The argument by supporters of Rasmussen (and critics of most pollsters) is that 2008 was an anomaly, voters shifted to the Democrats in response to the mideast wars and the popularity of Barack Obama’s campaign. Now Obama’s shine has faded and the 2010 off year elections make it wrong to use 2008 data to predict turn out – whether by voter identification or even demographics.
Pollsters seem to understand that, and from what I can gather most use a number of ways to get their likely voter sample. They screen respondents and look at demographic factors from the last two Presidential elections. It may be that the youth and minorities will be more likely to stay home in 2012, but how much? The conventional wisdom in the GOP has been that they have an enthusiasm edge, and if Rasmussen is using that to weigh his data (having fewer blacks, youth, Hispanics, etc.) then that could explain his results.
Yet all indications are that the enthusiasm gap is shrinking, and at this time Obama is generating enthusiasm while Romney is floundering. Quinnipiac released polls on Wednesday showing Obama up 12 in Pennsylvania, 9 in Florida and 10 in Ohio. Politico called these numbers jaw dropping. Public Policy Polling also showed Obama up 7 in Iowa. It appears like there has been a real shift towards Obama.
Therein lies the real reason not to trust Rasmussen’s numbers: Almost every pollster is showing a shift to Obama at the state and national level. Rasmussen has stayed flat. To me this suggests that if he is weighing for party identification and makes demographic assumptions that understate Democratic enthusiasm his methodology is getting in the way of recognizing the trend.
These are all pollsters who have been around for quite awhile and have a good track record, including Rasmussen. Their reputation is on the line. They’ve been doing this and refining their methodology for years. Is it really plausible that they all are making the same systemic error, either by conspiracy or chance? Moreover, why would that “error” suddenly appear in mid-September, after all the polls had shown a close race before hand? The evidence suggests Rasmussen’s method is flawed – though he could change how he weighs data as the race continues if he concludes that party ID is not favoring the Republicans and that the enthusiasm gap is disappearing.
Blaming the media and trying to find ways to disregard the preponderance of polls are both symptoms of the same disease: a campaign in distress.
UPDATE: One other point – the same trend is being seen in Senate races around the country. Democrats have built leads in seats that looked vulnerable, and candidates like Elizabeth Warren and Tammy Baldwin (MA and WI) have gone from being underdogs to favorites. This reinforces the idea that the election is trending Democratic.

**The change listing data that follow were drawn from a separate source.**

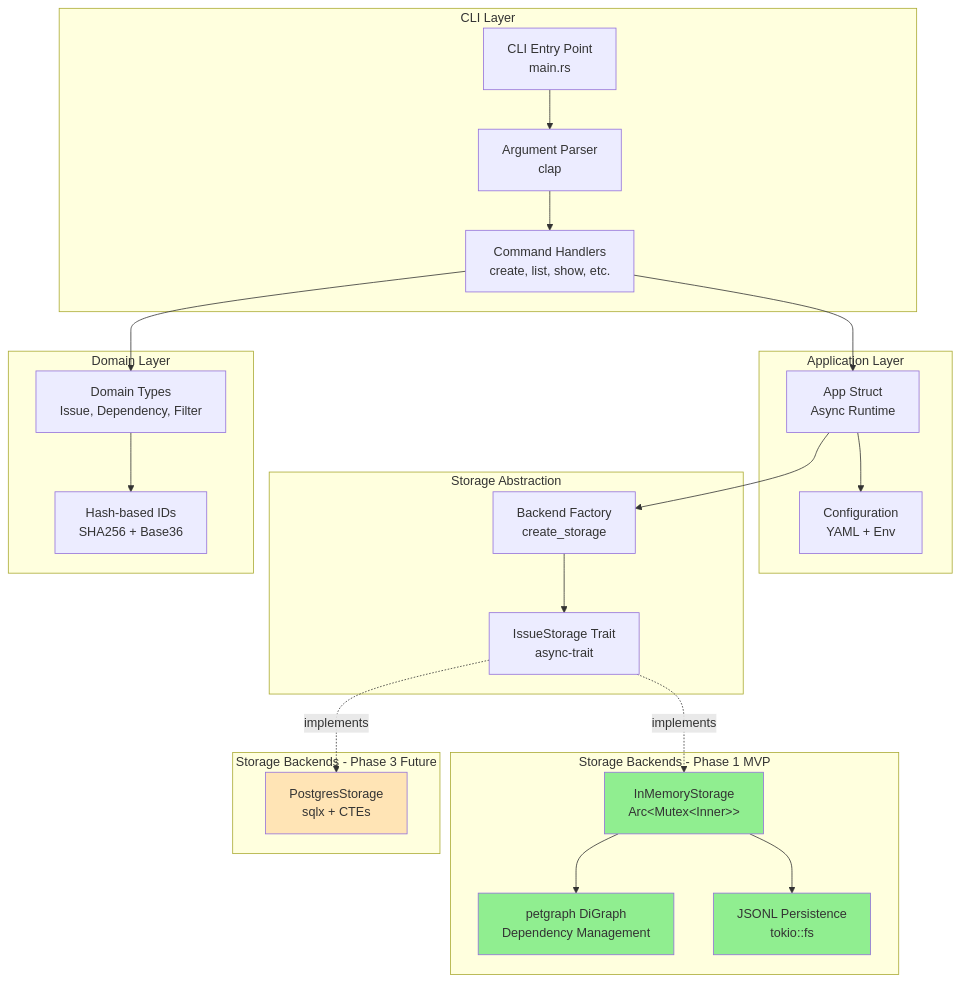
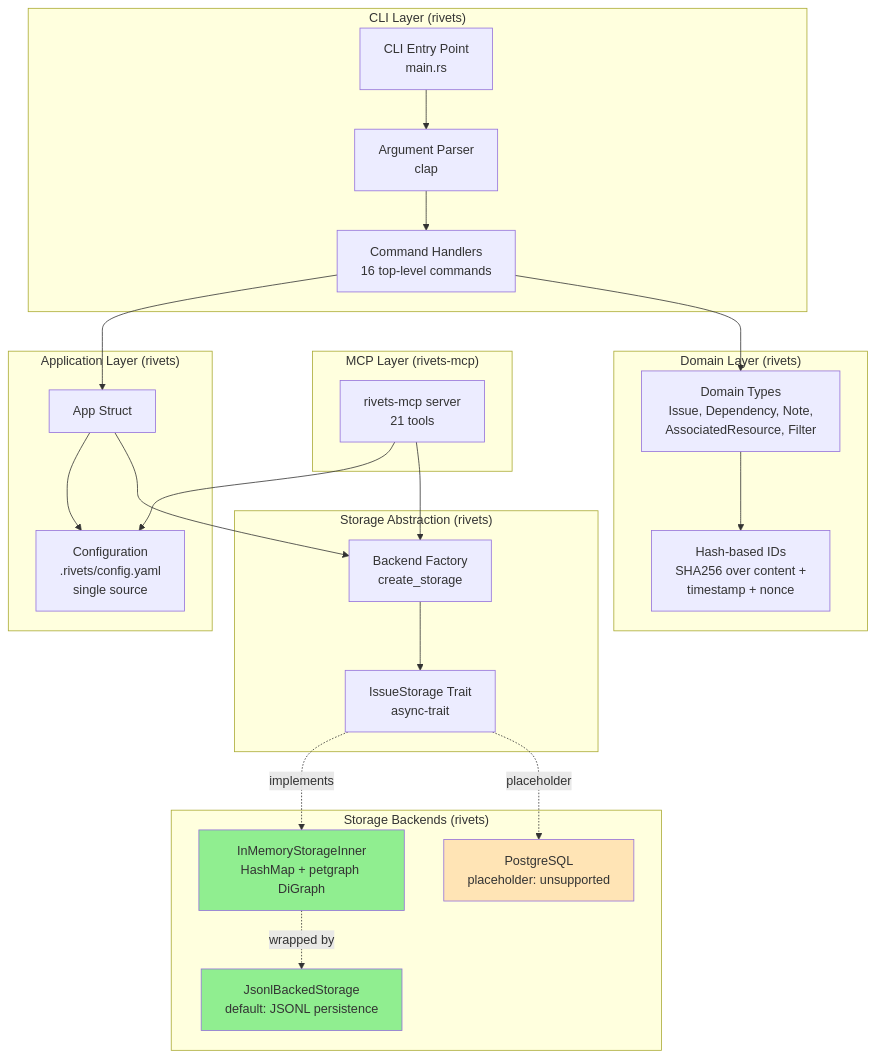
One commit to dwalleck/rivets changed the first of 7 diagrams in docs/architecture.md. Above: the diagram before and after it, drawn with Mermaid. The commit also changed other lines of this file and 4 other files, not shown here.

````diff
--- a/docs/architecture.md
+++ b/docs/architecture.md
@@ -21,50 +25,50 @@
 ```mermaid
 graph TB
-    subgraph "CLI Layer"
+    subgraph "CLI Layer (rivets)"
         CLI[CLI Entry Point<br/>main.rs]
         Args[Argument Parser<br/>clap]
-        Commands[Command Handlers<br/>create, list, show, etc.]
+        Commands[Command Handlers<br/>16 top-level commands]
     end
 
-    subgraph "Application Layer"
-        App[App Struct<br/>Async Runtime]
-        Config[Configuration<br/>YAML + Env]
+    subgraph "MCP Layer (rivets-mcp)"
+        Mcp[rivets-mcp server<br/>21 tools]
     end
 
-    subgraph "Storage Abstraction"
+    subgraph "Application Layer (rivets)"
+        App[App Struct]
+        Config[Configuration<br/>.rivets/config.yaml<br/>single source]
+    end
+
+    subgraph "Storage Abstraction (rivets)"
         Trait[IssueStorage Trait<br/>async-trait]
         Factory[Backend Factory<br/>create_storage]
     end
 
-    subgraph "Domain Layer"
-        Types[Domain Types<br/>Issue, Dependency, Filter]
-        IDs[Hash-based IDs<br/>SHA256 + Base36]
+    subgraph "Domain Layer (rivets)"
+        Types[Domain Types<br/>Issue, Dependency, Note,<br/>AssociatedResource, Filter]
+        IDs[Hash-based IDs<br/>SHA256 over content +<br/>timestamp + nonce]
     end
 
-    subgraph "Storage Backends - Phase 1 MVP"
-        Memory[InMemoryStorage<br/>Arc&lt;Mutex&lt;Inner&gt;&gt;]
-        Graph[petgraph DiGraph<br/>Dependency Management]
-        JSONL[JSONL Persistence<br/>tokio::fs]
-    end
-
-    subgraph "Storage Backends - Phase 3 Future"
-        Postgres[PostgresStorage<br/>sqlx + CTEs]
+    subgraph "Storage Backends (rivets)"
+        Memory[InMemoryStorageInner<br/>HashMap + petgraph DiGraph]
+        Jsonl[JsonlBackedStorage<br/>default: JSONL persistence]
+        Postgres[PostgreSQL<br/>placeholder: unsupported]
     end
 
     CLI --> Args --> Commands
     Commands --> App
     App --> Config
     App --> Factory
+    Mcp --> Config
+    Mcp --> Factory
     Factory --> Trait
     Trait -.implements.-> Memory
-    Trait -.implements.-> Postgres
-    Memory --> Graph
-    Memory --> JSONL
+    Memory -.wrapped by.-> Jsonl
+    Trait -.placeholder.-> Postgres
     Commands --> Types
     Types --> IDs
 
+    style Jsonl fill:#90EE90
     style Memory fill:#90EE90
-    style Graph fill:#90EE90
-    style JSONL fill:#90EE90
     style Postgres fill:#FFE4B5
 ```
````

UPDATE 2: Nate Silver did a thorough analysis of Rasmussen after the 2010 election cycle and found empirical evidence that Rasmussen is biased towards Republicans, and did very poorly.